GRATITUDE MONTH AND NATIVE AMERICAN HERITAGE MONTH JOIN FORCES
We're Celebrating TWO Months
Who says you can't celebrate two months at the same time!
Yes, RosieCentral has designated November as our official Month of Gratitude and Giving Thanks. We hope you’ll return often to our blogs to get new ideas for how to bring more gratitude into your life and the lives of others.
Missed our previous four blogs on gratitude? Kendra and I invite you to click below on links that will take you to the first four topics for this month:
Week 2 of RosieCentral’s Gratitude Month
And now that we are beginning the second week of exploring new ways to give thanks and express gratitude, we want to acknowledge that this is also Native American Heritage Month.
As far back as 1915, there was a movement by numerous Native American tribes to have an official Native American Month that would recognize their contribution to America.
It Took Work and Time But…

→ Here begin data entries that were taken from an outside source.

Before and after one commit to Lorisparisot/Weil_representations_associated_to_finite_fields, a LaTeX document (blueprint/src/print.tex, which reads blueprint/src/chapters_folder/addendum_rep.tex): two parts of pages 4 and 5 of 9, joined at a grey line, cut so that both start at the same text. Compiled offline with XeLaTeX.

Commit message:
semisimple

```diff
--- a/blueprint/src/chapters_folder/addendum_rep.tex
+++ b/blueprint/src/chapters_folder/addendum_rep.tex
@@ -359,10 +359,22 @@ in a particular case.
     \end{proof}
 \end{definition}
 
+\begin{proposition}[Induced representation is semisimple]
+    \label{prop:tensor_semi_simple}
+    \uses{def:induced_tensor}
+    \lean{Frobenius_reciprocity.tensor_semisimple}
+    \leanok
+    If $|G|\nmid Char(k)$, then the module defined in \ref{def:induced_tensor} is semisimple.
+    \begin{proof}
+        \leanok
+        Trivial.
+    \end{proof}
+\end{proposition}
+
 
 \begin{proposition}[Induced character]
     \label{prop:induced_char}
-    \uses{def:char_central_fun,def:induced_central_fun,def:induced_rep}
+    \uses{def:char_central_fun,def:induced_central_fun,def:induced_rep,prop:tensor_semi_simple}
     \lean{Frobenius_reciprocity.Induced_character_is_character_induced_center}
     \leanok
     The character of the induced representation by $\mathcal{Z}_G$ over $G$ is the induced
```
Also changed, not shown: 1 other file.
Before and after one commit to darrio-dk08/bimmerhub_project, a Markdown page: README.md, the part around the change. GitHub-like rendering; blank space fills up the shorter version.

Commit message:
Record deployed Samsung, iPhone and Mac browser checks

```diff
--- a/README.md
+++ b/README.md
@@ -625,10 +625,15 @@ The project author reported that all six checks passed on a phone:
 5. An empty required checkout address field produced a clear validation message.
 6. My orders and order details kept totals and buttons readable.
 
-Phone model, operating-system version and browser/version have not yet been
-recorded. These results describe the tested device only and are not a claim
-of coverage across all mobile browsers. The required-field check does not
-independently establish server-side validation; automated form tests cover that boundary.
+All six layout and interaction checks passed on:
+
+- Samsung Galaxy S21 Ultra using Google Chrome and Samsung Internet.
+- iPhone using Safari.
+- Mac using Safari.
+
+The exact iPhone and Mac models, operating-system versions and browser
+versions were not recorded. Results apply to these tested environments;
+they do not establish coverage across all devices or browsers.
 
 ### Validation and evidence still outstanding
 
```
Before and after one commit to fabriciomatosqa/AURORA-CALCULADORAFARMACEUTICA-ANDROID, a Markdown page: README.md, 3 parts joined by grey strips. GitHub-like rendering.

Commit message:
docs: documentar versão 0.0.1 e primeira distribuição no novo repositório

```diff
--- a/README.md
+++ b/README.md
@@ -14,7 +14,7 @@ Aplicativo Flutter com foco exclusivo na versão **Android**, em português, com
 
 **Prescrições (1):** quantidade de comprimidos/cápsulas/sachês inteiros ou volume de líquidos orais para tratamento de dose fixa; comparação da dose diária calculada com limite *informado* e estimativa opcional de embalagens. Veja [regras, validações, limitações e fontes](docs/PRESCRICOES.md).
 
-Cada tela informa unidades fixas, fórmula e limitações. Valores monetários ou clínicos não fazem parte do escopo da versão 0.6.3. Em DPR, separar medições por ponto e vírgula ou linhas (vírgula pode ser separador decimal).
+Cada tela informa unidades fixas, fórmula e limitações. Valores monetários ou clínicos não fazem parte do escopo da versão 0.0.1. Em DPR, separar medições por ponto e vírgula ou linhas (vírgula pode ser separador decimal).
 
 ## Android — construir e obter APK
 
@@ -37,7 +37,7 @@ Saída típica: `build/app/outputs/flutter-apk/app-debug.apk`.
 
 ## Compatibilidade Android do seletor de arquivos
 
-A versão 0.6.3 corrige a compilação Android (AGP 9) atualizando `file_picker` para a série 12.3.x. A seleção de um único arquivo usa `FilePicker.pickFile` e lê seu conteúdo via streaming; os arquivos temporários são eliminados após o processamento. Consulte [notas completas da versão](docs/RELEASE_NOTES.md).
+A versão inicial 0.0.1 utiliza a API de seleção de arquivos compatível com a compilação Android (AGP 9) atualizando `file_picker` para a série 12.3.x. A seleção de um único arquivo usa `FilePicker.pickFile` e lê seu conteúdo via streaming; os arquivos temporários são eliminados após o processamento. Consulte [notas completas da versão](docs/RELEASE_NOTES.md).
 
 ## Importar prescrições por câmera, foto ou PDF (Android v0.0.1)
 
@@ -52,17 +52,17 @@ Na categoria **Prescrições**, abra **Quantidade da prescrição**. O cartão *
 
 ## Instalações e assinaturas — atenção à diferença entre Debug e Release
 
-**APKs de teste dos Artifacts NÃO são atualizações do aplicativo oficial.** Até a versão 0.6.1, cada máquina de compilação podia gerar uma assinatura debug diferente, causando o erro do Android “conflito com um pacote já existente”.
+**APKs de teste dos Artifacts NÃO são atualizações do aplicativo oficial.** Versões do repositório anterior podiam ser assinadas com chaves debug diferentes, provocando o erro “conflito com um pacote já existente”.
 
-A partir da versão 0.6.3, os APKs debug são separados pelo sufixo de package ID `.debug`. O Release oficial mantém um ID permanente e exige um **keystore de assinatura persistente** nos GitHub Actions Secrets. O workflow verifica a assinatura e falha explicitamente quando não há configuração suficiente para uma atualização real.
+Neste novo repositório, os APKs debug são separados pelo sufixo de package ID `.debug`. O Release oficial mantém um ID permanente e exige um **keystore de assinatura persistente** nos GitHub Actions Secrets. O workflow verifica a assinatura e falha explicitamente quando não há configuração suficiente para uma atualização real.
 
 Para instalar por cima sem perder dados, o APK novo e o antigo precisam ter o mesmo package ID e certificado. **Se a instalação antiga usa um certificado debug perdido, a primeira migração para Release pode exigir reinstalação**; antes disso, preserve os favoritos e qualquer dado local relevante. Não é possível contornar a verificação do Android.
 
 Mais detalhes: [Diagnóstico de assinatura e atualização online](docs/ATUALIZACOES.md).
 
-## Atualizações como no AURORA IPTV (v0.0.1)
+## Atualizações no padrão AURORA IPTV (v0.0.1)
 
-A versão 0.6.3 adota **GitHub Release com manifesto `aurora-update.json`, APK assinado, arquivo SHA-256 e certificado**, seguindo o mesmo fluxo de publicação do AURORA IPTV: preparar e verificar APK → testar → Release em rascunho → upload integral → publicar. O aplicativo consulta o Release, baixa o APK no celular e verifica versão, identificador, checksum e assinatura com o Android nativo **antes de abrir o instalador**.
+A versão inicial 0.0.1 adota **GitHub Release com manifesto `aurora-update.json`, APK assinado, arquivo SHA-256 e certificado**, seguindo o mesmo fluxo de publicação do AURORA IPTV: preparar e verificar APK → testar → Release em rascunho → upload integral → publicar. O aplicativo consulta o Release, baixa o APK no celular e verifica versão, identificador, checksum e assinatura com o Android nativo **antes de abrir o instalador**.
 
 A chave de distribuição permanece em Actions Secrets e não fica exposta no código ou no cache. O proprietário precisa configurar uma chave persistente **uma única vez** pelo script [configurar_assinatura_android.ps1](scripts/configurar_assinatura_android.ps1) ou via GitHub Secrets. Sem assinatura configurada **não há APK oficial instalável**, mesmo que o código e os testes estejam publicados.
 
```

After a great deal of work by various indigenous tribes, President Calvin Coolidge (30th US President — 1923-1929) responded positively by issuing a proclamation on Sept. 28, 1915. The official document stated that the second Saturday of each May would officially be named American Indian Day. The proclamation and its documentation included the first formal appeal to recognize Indians as US citizens.
Seventy-five years later, in 1990, Congress passed and then President George H.W. Bush (41st US President — 1989-1993) signed into law a joint resolution that designated November as National American Indian Heritage Month.
We’re grateful that ever since 1994, Congress and the current president have approved and signed a resolution declaring November to be a month to recognize the contributions of Native Americans to our country. (Other names have been used such as National American Indian and Alaskan Native Heritage Month).
What About Citizenship and Voting Rights for Native Americans?
I know. I know. I’m writing about gratitude. So you’re wondering why I’m bringing up the topics of citizenship and voting rights. Well, there is a reason. When we expand our sense of gratitude, it helps to remember that there are many who have struggled more than we have. People who, even now, continue to face discrimination. And by learning about the history of Native Americans and their struggles, we can become more sensitive to their needs and appreciative of what we do have.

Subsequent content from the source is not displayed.